Hard links allow more than one name to refer to the same file. To find all the names which refer to the same file as NAME, use ‘-samefile NAME’. If you are not using the ‘-L’ option, you can confine your search to one filesystem using the ‘-xdev’ option. This is useful because hard links cannot point outside a single filesystem, so this can cut down on needless searching.

If the ‘-L’ option is in effect, and NAME is in fact a symbolic link, the symbolic link will be dereferenced. Hence you are searching for other links (hard or symbolic) to the file pointed to by NAME. If ‘-L’ is in effect but NAME is not itself a symbolic link, other symbolic links to the file NAME will be matched.

You can also search for files by inode number. This can occasionally be useful in diagnosing problems with filesystems for example, because fsck tends to print inode numbers. Inode numbers also occasionally turn up in log messages for some types of software, and are used to support the ftok() library function.

You can learn a file's inode number and the number of links to it by running ‘ls -li’ or ‘find -ls’.

You can search for hard links to inode number NUM by using ‘-inum NUM’. If there are any filesystem mount points below the directory where you are starting the search, use the ‘-xdev’ option unless you are also using the ‘-L’ option. Using ‘-xdev’ this saves needless searching, since hard links to a file must be on the same filesystem. See Filesystems.

— Test: -samefile NAME

File is a hard link to the same inode as NAME. If the ‘-L’ option is in effect, symbolic links to the same file as NAME points to are also matched.

— Test: -inum n

File has inode number n. The ‘+’ and ‘-’ qualifiers also work, though these are rarely useful. Much of the time it is easier to use ‘-samefile’ rather than this option.

You can also search for files that have a certain number of links, with ‘-links’. Directories normally have at least two hard links; their . entry is the second one. If they have subdirectories, each of those also has a hard link called .. to its parent directory.
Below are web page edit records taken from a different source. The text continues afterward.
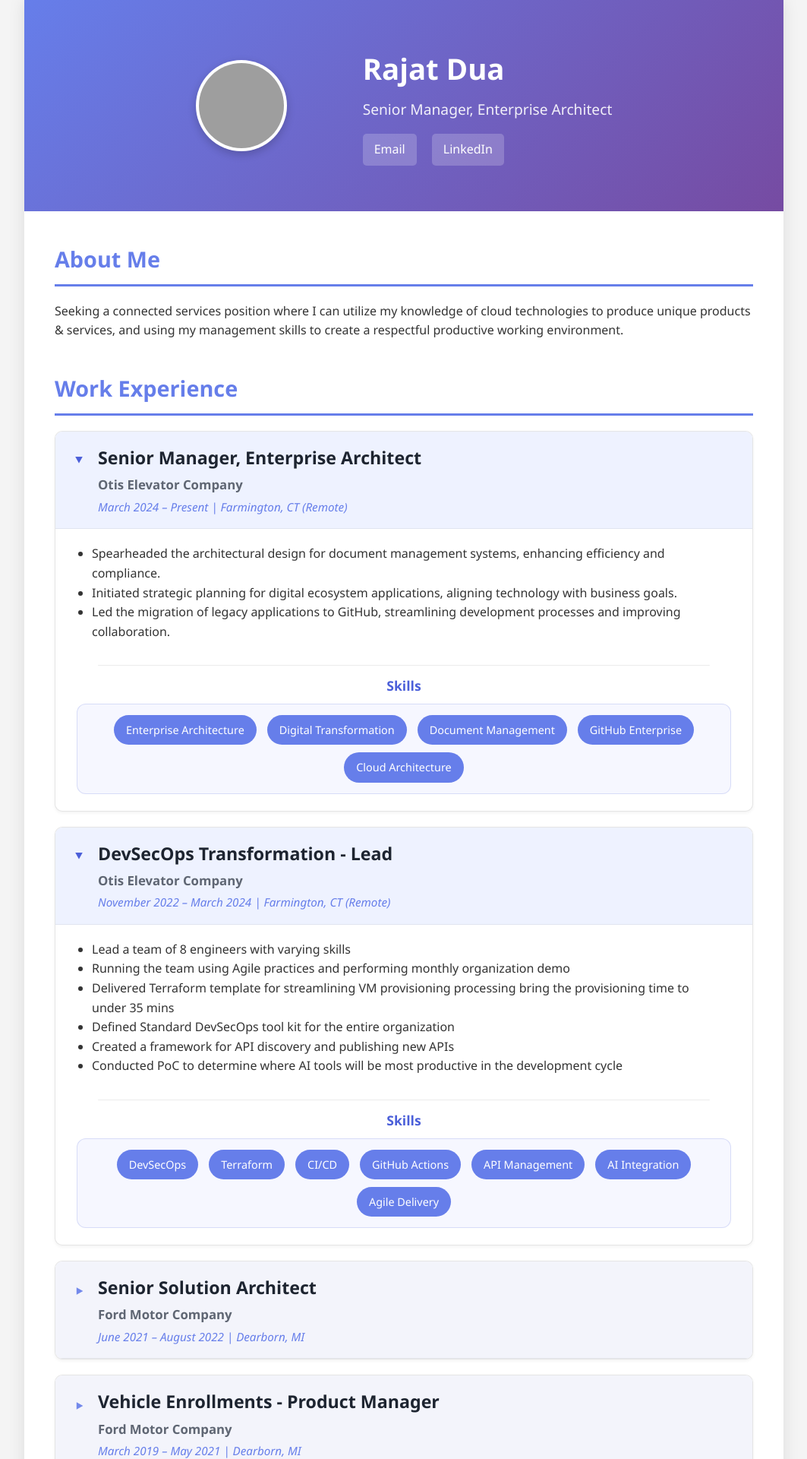
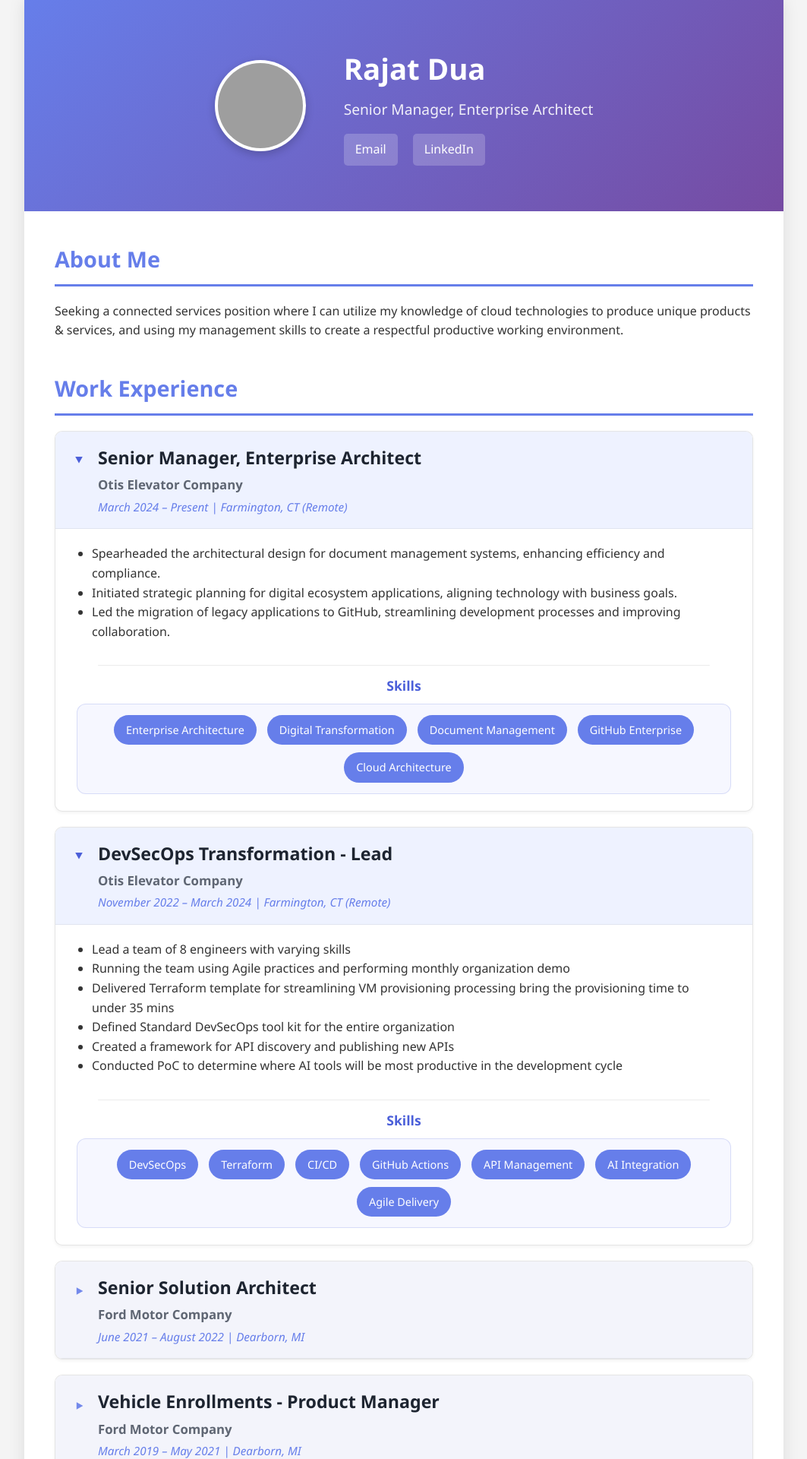
Before and after one commit to r91dua/my-portfolio, a Jekyll site: the page built from index.html, in a window 1280 px wide. Shown: the top 1920 px of the page at 76% size, without its empty margins (108-1171 px from the left). Built offline with Jekyll 4.4.1, drawn with Linux system fonts in a browser that asks for light colours; grey boxes are pictures that could not be loaded.

Commit message:
Update styles.css

```diff
--- a/assets/css/styles.css
+++ b/assets/css/styles.css
@@ -43,7 +43,7 @@ header p  { font-size: 1.2em; margin-bottom: 20px; }
   align-items: center;
   justify-content: center;
   flex-wrap: wrap;
-  gap: 100px;
+  gap: 50px;
   text-align: left;
 }
 
```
The . and .. directory entries are not normally searched unless they are mentioned on the find command line.

— Test: -links n

File has n hard links.

— Test: -links +n

File has more than n hard links.

— Test: -links -n

File has fewer than n hard links.